● **WORK ITEM**
From the entries, copy every line that carries the string "card".

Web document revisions

◇ ◇ ◇ ◇ ◇

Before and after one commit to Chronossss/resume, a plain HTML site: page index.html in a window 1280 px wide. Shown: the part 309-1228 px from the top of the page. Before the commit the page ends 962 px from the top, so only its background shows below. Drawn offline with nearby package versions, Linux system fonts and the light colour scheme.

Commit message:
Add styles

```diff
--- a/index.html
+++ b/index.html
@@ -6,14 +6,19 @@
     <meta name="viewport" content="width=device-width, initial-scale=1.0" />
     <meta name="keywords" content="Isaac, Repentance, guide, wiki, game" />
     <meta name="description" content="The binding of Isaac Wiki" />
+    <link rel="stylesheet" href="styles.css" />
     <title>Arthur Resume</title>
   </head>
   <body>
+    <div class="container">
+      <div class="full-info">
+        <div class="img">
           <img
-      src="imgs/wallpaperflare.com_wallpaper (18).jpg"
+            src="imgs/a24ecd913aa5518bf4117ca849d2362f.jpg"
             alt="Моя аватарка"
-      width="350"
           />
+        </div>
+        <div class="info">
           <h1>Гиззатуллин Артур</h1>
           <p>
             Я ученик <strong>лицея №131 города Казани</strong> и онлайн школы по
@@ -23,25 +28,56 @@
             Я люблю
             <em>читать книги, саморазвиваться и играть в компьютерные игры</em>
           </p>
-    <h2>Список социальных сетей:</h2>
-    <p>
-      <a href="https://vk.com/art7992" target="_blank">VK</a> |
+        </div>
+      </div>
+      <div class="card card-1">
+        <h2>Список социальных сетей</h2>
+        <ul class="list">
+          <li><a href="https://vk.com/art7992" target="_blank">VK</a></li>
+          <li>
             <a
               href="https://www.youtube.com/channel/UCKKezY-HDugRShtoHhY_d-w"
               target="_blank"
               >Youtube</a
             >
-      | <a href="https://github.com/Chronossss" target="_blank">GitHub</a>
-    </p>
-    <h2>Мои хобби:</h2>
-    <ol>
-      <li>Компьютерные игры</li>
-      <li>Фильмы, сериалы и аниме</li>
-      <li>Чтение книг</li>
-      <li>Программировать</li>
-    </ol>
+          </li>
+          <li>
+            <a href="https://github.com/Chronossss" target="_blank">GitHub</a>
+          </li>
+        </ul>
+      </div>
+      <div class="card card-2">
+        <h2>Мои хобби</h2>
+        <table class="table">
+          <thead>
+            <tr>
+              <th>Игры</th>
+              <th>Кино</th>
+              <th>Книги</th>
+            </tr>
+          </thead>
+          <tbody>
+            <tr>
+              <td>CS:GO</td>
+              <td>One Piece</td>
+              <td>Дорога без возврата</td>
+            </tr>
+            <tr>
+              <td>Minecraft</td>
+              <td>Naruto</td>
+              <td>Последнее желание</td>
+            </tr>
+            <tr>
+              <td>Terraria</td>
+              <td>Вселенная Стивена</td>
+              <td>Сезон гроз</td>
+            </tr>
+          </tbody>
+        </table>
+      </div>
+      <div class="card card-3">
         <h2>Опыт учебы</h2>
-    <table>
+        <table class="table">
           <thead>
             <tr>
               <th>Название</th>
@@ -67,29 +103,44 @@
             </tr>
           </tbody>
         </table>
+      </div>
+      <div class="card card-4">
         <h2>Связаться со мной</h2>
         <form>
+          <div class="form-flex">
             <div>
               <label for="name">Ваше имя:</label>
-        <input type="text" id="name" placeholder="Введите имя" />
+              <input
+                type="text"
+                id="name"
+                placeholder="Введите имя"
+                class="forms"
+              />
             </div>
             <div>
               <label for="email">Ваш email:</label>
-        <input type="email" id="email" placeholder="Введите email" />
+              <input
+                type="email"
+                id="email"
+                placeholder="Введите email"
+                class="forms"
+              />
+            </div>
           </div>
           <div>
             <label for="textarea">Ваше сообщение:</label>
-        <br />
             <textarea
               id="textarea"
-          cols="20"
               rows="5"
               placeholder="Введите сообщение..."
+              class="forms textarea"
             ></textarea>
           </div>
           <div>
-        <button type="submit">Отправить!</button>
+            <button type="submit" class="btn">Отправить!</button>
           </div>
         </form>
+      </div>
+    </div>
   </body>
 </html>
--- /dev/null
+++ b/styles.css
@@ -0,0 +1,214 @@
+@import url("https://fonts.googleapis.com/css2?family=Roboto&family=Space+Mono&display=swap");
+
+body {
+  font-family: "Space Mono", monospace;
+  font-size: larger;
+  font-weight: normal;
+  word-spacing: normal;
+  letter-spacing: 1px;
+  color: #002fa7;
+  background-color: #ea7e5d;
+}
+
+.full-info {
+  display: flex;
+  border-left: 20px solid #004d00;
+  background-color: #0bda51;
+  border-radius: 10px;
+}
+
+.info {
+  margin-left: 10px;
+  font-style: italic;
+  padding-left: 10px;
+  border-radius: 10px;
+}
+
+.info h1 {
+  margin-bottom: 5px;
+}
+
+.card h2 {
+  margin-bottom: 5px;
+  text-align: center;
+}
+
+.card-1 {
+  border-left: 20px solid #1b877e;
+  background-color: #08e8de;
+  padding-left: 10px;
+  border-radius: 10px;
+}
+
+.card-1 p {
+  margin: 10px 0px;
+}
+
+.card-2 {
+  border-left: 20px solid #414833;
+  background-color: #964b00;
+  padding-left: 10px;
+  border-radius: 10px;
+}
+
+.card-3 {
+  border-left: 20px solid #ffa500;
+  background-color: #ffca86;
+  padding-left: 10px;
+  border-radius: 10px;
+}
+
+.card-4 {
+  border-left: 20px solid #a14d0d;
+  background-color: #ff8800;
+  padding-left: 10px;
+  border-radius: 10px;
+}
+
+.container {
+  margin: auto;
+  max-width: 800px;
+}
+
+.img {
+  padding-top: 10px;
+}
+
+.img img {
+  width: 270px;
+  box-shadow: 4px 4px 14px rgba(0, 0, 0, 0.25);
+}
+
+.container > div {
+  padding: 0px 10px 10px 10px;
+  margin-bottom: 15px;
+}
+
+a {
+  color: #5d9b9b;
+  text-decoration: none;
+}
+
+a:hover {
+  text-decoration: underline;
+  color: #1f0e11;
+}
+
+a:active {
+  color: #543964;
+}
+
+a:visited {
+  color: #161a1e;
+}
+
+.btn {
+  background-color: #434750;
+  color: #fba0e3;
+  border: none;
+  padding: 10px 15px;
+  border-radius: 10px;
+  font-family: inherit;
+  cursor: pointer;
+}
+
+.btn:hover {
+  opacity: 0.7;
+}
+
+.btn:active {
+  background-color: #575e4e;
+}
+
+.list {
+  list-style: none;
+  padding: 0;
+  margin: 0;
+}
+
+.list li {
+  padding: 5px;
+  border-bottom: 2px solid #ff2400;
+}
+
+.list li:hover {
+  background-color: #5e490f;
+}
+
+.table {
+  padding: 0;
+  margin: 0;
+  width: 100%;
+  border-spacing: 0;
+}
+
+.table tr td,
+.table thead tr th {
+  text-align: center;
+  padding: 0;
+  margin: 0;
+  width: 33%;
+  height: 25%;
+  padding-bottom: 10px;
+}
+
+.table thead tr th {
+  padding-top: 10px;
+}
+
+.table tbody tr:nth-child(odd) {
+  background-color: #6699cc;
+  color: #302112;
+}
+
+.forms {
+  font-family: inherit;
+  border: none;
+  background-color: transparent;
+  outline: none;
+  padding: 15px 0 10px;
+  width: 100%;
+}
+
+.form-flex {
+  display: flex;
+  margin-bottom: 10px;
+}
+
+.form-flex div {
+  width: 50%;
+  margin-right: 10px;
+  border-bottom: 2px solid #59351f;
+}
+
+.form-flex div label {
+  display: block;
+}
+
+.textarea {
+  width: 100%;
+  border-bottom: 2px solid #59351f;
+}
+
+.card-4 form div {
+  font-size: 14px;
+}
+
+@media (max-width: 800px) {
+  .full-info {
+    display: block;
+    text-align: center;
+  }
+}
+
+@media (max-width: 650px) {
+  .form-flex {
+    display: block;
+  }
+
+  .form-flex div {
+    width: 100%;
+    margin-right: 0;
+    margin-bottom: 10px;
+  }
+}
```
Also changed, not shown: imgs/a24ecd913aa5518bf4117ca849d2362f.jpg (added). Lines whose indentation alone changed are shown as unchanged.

◇ ◇ ◇ ◇ ◇

● **WRITTEN RESPONSE**
+      <div class="card card-1">
+      <div class="card card-2">
+      <div class="card card-3">
+      <div class="card card-4">
+.card h2 {
+.card-1 {
+.card-1 p {
+.card-2 {
+.card-3 {
+.card-4 {
+.card-4 form div {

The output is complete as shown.